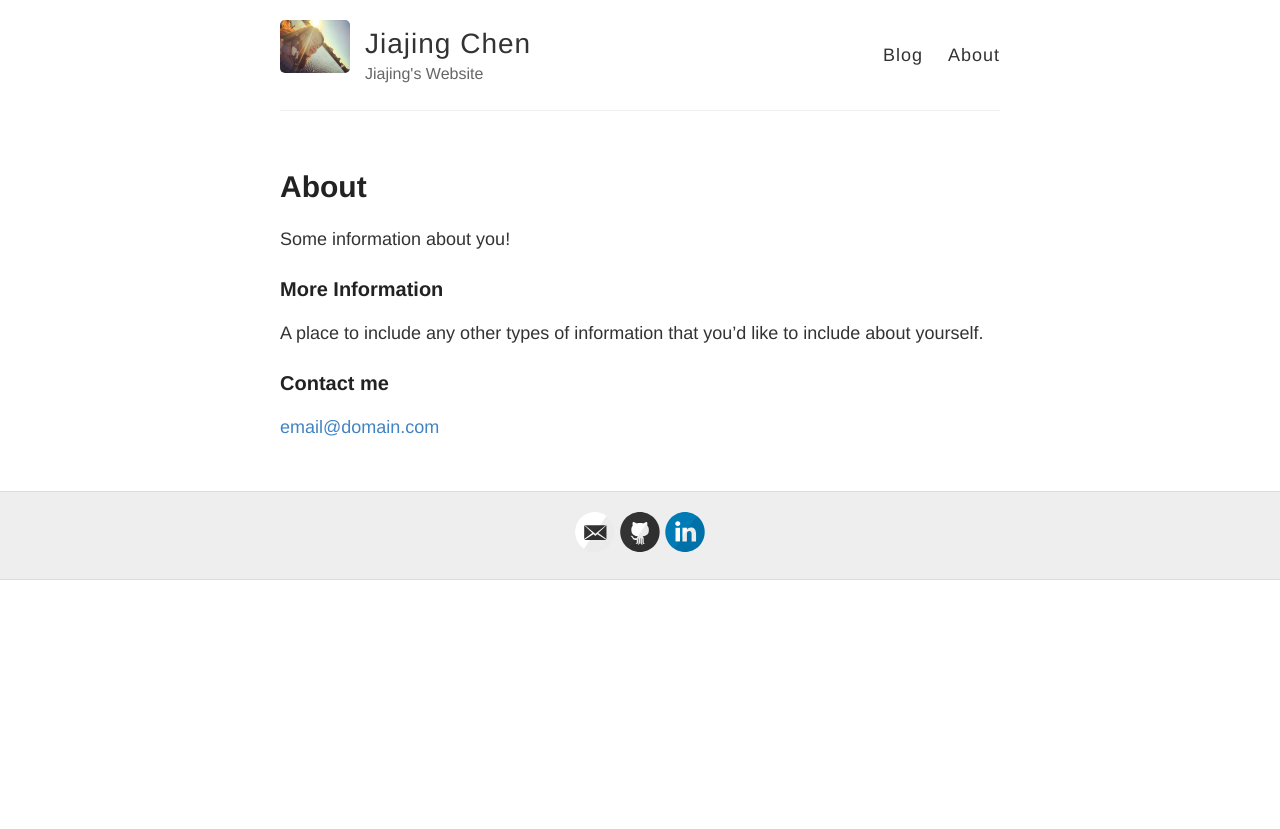
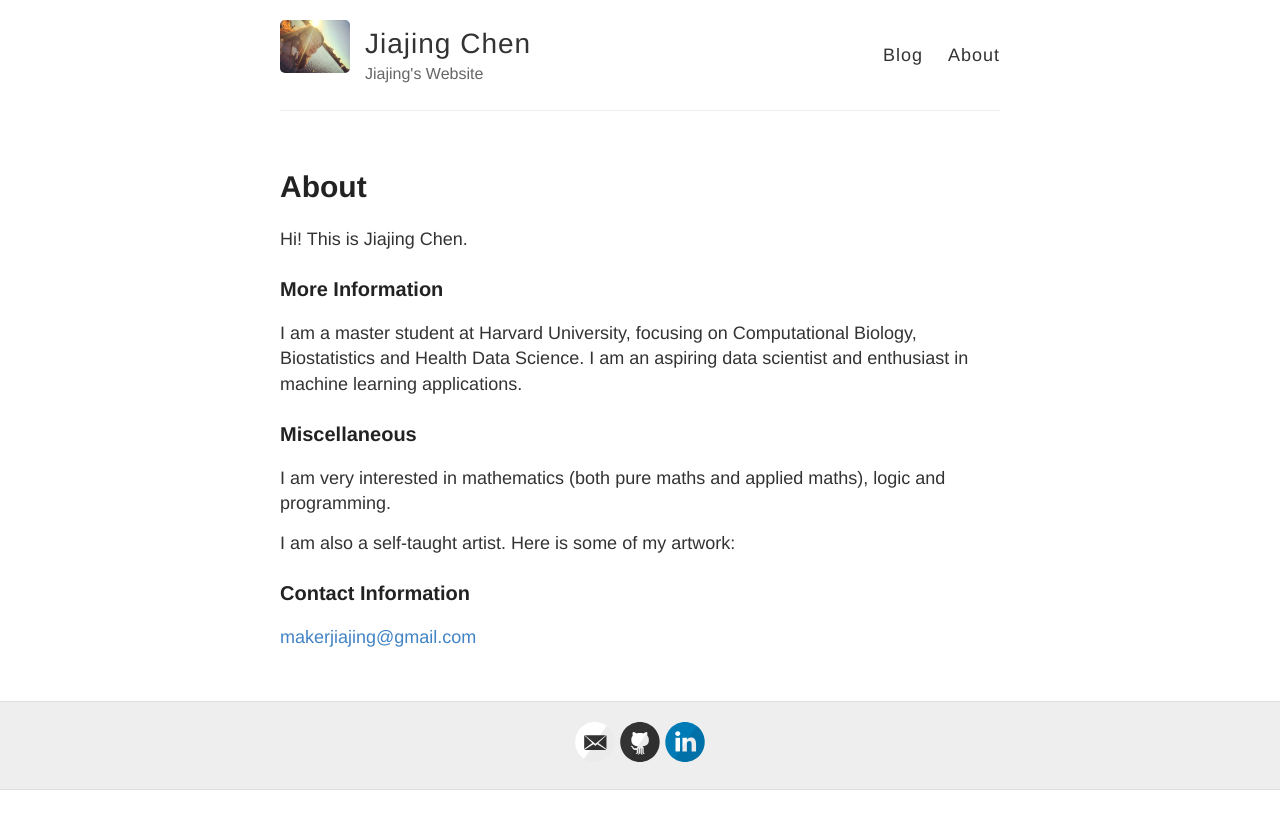
Before and after one commit to jiajingchen/old.jiajingchen.github.io, a Jekyll site: the page built from about.md, in a window 1280 px wide. Shown: the top 829 px of the page. Built offline with Jekyll 4.4.1, drawn with Linux system fonts in a browser that asks for light colours.

Commit message:
add page art and update about

```diff
--- a/about.md
+++ b/about.md
@@ -4,12 +4,18 @@ title: About
 permalink: /about/
 ---
 
-Some information about you!
+Hi! This is Jiajing Chen.
 
 ### More Information
 
-A place to include any other types of information that you'd like to include about yourself.
+I am a master student at Harvard University, focusing on Computational Biology, Biostatistics and Health Data Science. I am an aspiring data scientist and enthusiast in machine learning applications.
 
-### Contact me
+### Miscellaneous
 
-[email@domain.com](mailto:email@domain.com)
+I am very interested in mathematics (both pure maths and applied maths), logic and programming.
+
+I am also a self-taught artist. Here is some of my artwork:
+
+### Contact Information
+
+[makerjiajing@gmail.com](mailto:makerjiajing@gmail.com)
```
Also changed, not shown: about copy.md (added, +18 -0 lines), 1 other file.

**WHAT THE TASK ASKS:** Wherever a line in the material contains "that", count it; the answer is the number alone.

**PROBLEM SOLUTION:** 2